■ **Task requirements**
In your copy, include every record exactly and no pictures.

Image comparison data:
::::

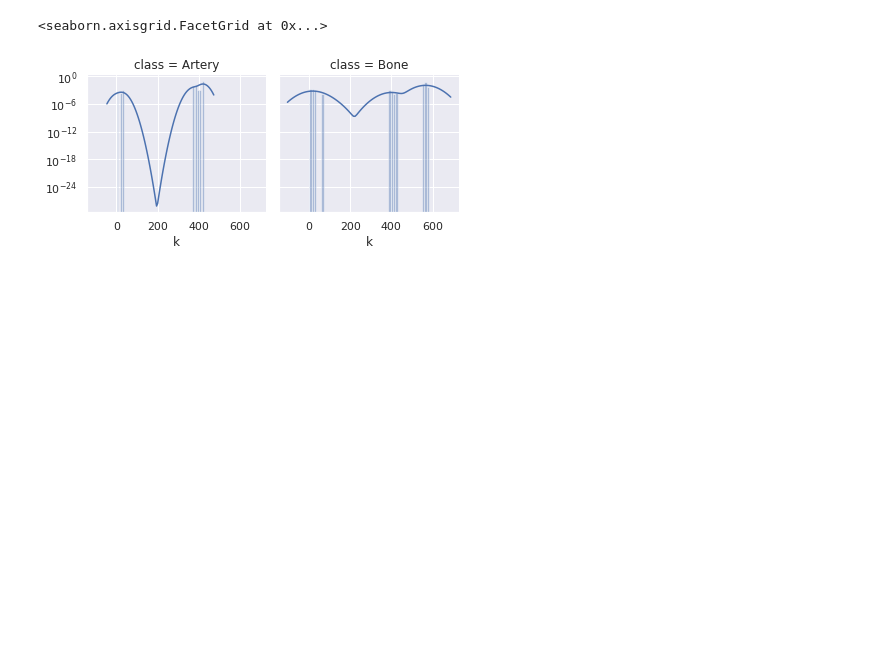
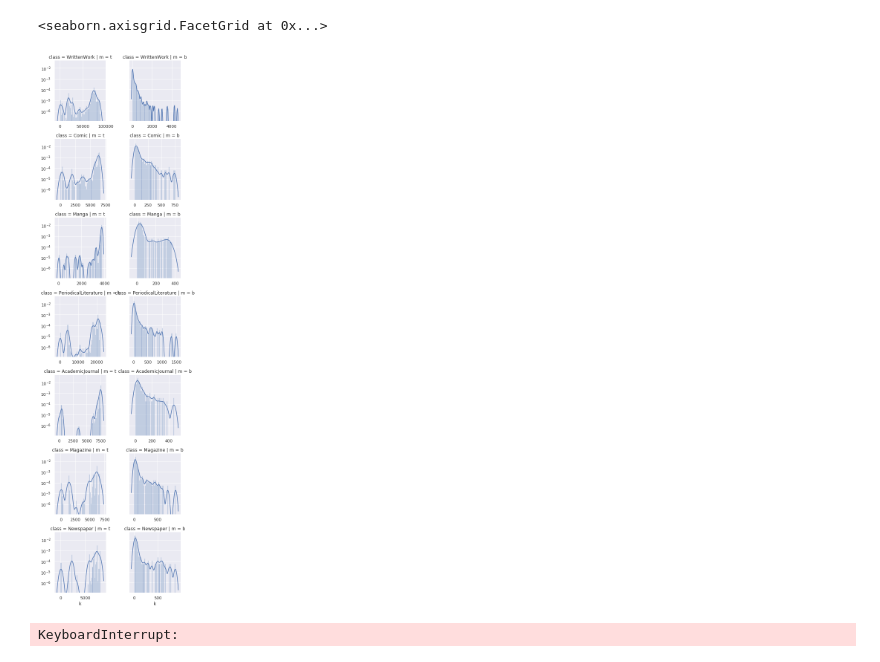
Before and after one commit to davidweisscode/kg-analysis, a Jupyter notebook: plots.ipynb, the cells around one changed output. Cells and saved outputs as stored; diff of their text form; code cells hidden in the pictures; blank space fills up the shorter version.

```diff
--- a/plots.ipynb
+++ b/plots.ipynb
@@ -271,31 +281,59 @@ plt.bar(df["k"]/k_max_t, knc_density, width=1/k_max_t, align="edge", color=MAIN_
 # %%
-class0 = classes[1]
-class1 = classes[2]
-with open(f"out/{class0}/{class0}.t.k.json", "r") as input_file:
-    dist0 = json.load(input_file)
-with open(f"out/{class1}/{class1}.t.k.json", "r") as input_file:
-    dist1 = json.load(input_file)
-
 c = []
 m = []
 k = []
-for key, value in dist0.items():
-    for _ in range(0, value):
-        c.append(class0)
-        m.append("t")
-        k.append(key)
-for key, value in dist1.items():
-    for _ in range(0, value):
-        c.append(class1)
-        m.append("t")
-        k.append(key)
-dict = {"class": c, "om": m, "k": k}
+for classname in classes:
+    with open(f"out/{classname}/{classname}.t.k.json", "r") as input_file:
+        dist = json.load(input_file)
+    for key, value in dist.items():
+        for _ in range(0, value):
+            c.append(classname)
+            m.append("t")
+            k.append(key)
+    with open(f"out/{classname}/{classname}.b.k.json", "r") as input_file:
+        dist = json.load(input_file)
+    for key, value in dist.items():
+        for _ in range(0, value):
+            c.append(classname)
+            m.append("b")
+            k.append(key)
+
+dict = {"class": c, "m": m, "k": k}
 df = pd.DataFrame(dict)
-# sns.distplot(k)
 
-fg = sns.FacetGrid(df, col="class")
+fg = sns.FacetGrid(df, row="class", col="m", sharex=False)
 fg.map(sns.distplot, "k")
 fg.set(yscale="log")
 # %% [output]
 <seaborn.axisgrid.FacetGrid at 0x...>
-[figure, old version]
+[figure, new version]
+# %%
+c = []
+m = []
+w = []
+for classname in classes:
+    with open(f"out/{classname}/{classname}.t.w.json", "r") as input_file:
+        dist = json.load(input_file)
+    for key, value in dist.items():
+        if int(key) > 0:
+            for _ in range(0, value):
+                c.append(classname)
+                m.append("t")
+                w.append(int(key)) # TODO: Other way to plot dist instead of unpacking already cumulated values
+    with open(f"out/{classname}/{classname}.b.w.json", "r") as input_file:
+        dist = json.load(input_file)
+    for key, value in dist.items():
+        if int(key) > 0:
+            for _ in range(0, value):
+                c.append(classname)
+                m.append("b")
+                w.append(int(key))
+
+dict = {"class": c, "m": m, "w": w}
+df = pd.DataFrame(dict)
+
+fg = sns.FacetGrid(df, row="class", col="m", sharex=False)
+fg.map(sns.distplot, "w")
+fg.set(yscale="log")
+# %% [output]
+KeyboardInterrupt:
```
Also changed, not shown: parts of 10 cells of this notebook.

::::

■ **Exercise solution**
Before and after one commit to davidweisscode/kg-analysis, a Jupyter notebook: plots.ipynb, the cells around one changed output. Cells and saved outputs as stored; diff of their text form; code cells hidden in the pictures; blank space fills up the shorter version.

```diff
--- a/plots.ipynb
+++ b/plots.ipynb
@@ -271,31 +281,59 @@ plt.bar(df["k"]/k_max_t, knc_density, width=1/k_max_t, align="edge", color=MAIN_
 # %%
-class0 = classes[1]
-class1 = classes[2]
-with open(f"out/{class0}/{class0}.t.k.json", "r") as input_file:
-    dist0 = json.load(input_file)
-with open(f"out/{class1}/{class1}.t.k.json", "r") as input_file:
-    dist1 = json.load(input_file)
-
 c = []
 m = []
 k = []
-for key, value in dist0.items():
-    for _ in range(0, value):
-        c.append(class0)
-        m.append("t")
-        k.append(key)
-for key, value in dist1.items():
-    for _ in range(0, value):
-        c.append(class1)
-        m.append("t")
-        k.append(key)
-dict = {"class": c, "om": m, "k": k}
+for classname in classes:
+    with open(f"out/{classname}/{classname}.t.k.json", "r") as input_file:
+        dist = json.load(input_file)
+    for key, value in dist.items():
+        for _ in range(0, value):
+            c.append(classname)
+            m.append("t")
+            k.append(key)
+    with open(f"out/{classname}/{classname}.b.k.json", "r") as input_file:
+        dist = json.load(input_file)
+    for key, value in dist.items():
+        for _ in range(0, value):
+            c.append(classname)
+            m.append("b")
+            k.append(key)
+
+dict = {"class": c, "m": m, "k": k}
 df = pd.DataFrame(dict)
-# sns.distplot(k)
 
-fg = sns.FacetGrid(df, col="class")
+fg = sns.FacetGrid(df, row="class", col="m", sharex=False)
 fg.map(sns.distplot, "k")
 fg.set(yscale="log")
 # %% [output]
 <seaborn.axisgrid.FacetGrid at 0x...>
-[figure, old version]
+[figure, new version]
+# %%
+c = []
+m = []
+w = []
+for classname in classes:
+    with open(f"out/{classname}/{classname}.t.w.json", "r") as input_file:
+        dist = json.load(input_file)
+    for key, value in dist.items():
+        if int(key) > 0:
+            for _ in range(0, value):
+                c.append(classname)
+                m.append("t")
+                w.append(int(key)) # TODO: Other way to plot dist instead of unpacking already cumulated values
+    with open(f"out/{classname}/{classname}.b.w.json", "r") as input_file:
+        dist = json.load(input_file)
+    for key, value in dist.items():
+        if int(key) > 0:
+            for _ in range(0, value):
+                c.append(classname)
+                m.append("b")
+                w.append(int(key))
+
+dict = {"class": c, "m": m, "w": w}
+df = pd.DataFrame(dict)
+
+fg = sns.FacetGrid(df, row="class", col="m", sharex=False)
+fg.map(sns.distplot, "w")
+fg.set(yscale="log")
+# %% [output]
+KeyboardInterrupt:
```
Also changed, not shown: parts of 10 cells of this notebook.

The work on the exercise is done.